§ Your objective
Your reply should hold only the lines from the records below where "Rectangle" occurs.

§ Exercise material
----
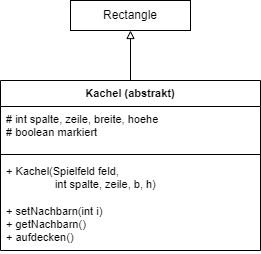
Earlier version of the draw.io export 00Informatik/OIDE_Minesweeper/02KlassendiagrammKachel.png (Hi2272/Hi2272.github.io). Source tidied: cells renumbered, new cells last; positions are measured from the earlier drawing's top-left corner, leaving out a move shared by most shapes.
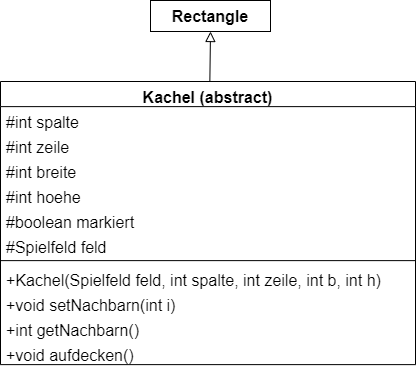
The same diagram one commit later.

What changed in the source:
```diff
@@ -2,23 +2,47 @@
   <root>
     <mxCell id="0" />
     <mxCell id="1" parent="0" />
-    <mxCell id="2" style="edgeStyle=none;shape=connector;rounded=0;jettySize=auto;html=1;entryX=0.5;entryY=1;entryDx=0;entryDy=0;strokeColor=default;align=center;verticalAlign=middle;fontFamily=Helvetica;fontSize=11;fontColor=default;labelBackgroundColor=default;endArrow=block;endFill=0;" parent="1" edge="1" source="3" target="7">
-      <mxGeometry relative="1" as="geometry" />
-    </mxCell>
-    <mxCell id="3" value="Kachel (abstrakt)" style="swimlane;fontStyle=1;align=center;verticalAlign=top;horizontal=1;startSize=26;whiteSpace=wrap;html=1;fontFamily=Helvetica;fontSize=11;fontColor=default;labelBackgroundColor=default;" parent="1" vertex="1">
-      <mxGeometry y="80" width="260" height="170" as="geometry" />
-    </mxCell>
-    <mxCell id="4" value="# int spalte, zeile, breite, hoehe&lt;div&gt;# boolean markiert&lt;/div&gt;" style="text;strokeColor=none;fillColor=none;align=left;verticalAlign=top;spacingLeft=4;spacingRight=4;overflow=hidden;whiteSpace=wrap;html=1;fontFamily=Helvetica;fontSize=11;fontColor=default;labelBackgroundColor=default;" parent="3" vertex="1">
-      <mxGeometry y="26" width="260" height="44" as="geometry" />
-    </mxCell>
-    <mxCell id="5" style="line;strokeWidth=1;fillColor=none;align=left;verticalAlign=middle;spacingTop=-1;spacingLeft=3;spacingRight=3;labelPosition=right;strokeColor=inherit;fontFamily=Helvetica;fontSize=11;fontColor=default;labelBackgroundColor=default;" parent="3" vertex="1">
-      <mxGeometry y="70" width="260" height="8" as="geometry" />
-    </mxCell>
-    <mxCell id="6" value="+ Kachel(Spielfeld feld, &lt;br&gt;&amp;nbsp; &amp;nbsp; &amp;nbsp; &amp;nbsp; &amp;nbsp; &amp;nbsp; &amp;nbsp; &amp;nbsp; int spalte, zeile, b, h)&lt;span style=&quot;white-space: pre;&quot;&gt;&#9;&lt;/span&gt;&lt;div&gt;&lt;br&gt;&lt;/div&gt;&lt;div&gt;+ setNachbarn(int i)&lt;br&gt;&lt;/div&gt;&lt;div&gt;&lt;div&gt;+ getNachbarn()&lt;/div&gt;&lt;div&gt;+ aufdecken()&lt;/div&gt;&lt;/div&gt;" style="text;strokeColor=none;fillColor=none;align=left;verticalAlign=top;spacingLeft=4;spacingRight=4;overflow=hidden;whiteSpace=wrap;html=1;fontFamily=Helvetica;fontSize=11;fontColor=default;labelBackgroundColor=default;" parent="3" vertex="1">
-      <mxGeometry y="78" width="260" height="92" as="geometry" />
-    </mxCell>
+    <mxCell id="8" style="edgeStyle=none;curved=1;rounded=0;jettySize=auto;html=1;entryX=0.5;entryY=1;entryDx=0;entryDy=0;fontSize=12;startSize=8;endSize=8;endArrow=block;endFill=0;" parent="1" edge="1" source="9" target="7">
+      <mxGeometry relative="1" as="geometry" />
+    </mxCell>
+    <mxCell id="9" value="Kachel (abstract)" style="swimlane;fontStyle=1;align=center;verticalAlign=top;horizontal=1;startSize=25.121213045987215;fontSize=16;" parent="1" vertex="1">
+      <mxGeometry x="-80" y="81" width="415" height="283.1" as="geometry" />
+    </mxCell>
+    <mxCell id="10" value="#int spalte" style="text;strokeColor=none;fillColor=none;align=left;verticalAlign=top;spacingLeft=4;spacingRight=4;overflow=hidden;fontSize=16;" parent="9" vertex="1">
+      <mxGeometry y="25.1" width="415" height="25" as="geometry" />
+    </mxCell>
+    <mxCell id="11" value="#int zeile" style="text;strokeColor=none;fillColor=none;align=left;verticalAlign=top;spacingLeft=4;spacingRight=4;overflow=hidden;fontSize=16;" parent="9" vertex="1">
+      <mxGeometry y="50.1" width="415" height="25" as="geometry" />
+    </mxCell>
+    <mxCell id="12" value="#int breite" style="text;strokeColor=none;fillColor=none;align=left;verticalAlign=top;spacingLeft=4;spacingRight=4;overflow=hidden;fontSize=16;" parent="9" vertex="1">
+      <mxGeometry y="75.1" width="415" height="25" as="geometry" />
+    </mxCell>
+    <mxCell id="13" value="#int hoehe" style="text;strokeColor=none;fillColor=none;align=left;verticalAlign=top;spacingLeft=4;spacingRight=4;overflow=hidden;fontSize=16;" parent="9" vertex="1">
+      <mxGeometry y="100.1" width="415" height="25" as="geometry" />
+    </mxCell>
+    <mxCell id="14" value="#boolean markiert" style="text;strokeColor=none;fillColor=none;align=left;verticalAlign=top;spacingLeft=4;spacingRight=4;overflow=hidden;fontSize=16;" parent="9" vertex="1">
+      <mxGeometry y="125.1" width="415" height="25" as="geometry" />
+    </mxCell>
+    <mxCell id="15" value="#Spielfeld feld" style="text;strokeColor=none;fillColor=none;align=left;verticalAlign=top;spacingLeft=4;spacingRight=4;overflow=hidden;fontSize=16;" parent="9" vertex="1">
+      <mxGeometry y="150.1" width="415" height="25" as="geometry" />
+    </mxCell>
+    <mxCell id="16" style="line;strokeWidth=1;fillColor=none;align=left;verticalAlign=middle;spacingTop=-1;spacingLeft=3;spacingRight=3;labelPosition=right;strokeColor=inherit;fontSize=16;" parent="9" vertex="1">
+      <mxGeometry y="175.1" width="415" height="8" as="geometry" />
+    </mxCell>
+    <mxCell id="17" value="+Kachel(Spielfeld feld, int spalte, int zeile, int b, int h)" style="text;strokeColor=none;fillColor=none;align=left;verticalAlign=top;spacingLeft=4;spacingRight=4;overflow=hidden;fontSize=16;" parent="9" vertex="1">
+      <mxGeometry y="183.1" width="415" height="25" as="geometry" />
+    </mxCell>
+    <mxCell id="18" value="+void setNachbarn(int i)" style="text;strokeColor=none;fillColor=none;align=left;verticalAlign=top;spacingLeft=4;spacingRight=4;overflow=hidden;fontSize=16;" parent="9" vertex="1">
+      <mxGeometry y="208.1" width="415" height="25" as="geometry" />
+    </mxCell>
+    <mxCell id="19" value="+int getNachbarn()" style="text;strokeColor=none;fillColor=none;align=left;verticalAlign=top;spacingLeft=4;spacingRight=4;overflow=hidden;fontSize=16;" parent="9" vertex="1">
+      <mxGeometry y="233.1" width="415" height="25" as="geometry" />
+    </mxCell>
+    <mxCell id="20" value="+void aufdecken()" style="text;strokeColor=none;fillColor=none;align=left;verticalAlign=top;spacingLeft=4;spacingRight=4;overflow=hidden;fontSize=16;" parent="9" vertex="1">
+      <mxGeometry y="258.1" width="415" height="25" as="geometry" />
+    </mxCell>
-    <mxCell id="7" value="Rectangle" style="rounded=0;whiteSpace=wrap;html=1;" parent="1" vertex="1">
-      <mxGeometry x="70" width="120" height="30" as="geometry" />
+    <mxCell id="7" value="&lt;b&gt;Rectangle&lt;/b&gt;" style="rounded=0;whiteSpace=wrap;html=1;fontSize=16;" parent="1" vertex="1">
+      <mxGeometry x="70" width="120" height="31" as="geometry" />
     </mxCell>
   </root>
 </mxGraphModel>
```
----
§ Answer section
-    <mxCell id="7" value="Rectangle" style="rounded=0;whiteSpace=wrap;html=1;" parent="1" vertex="1">
+    <mxCell id="7" value="&lt;b&gt;Rectangle&lt;/b&gt;" style="rounded=0;whiteSpace=wrap;html=1;fontSize=16;" parent="1" vertex="1">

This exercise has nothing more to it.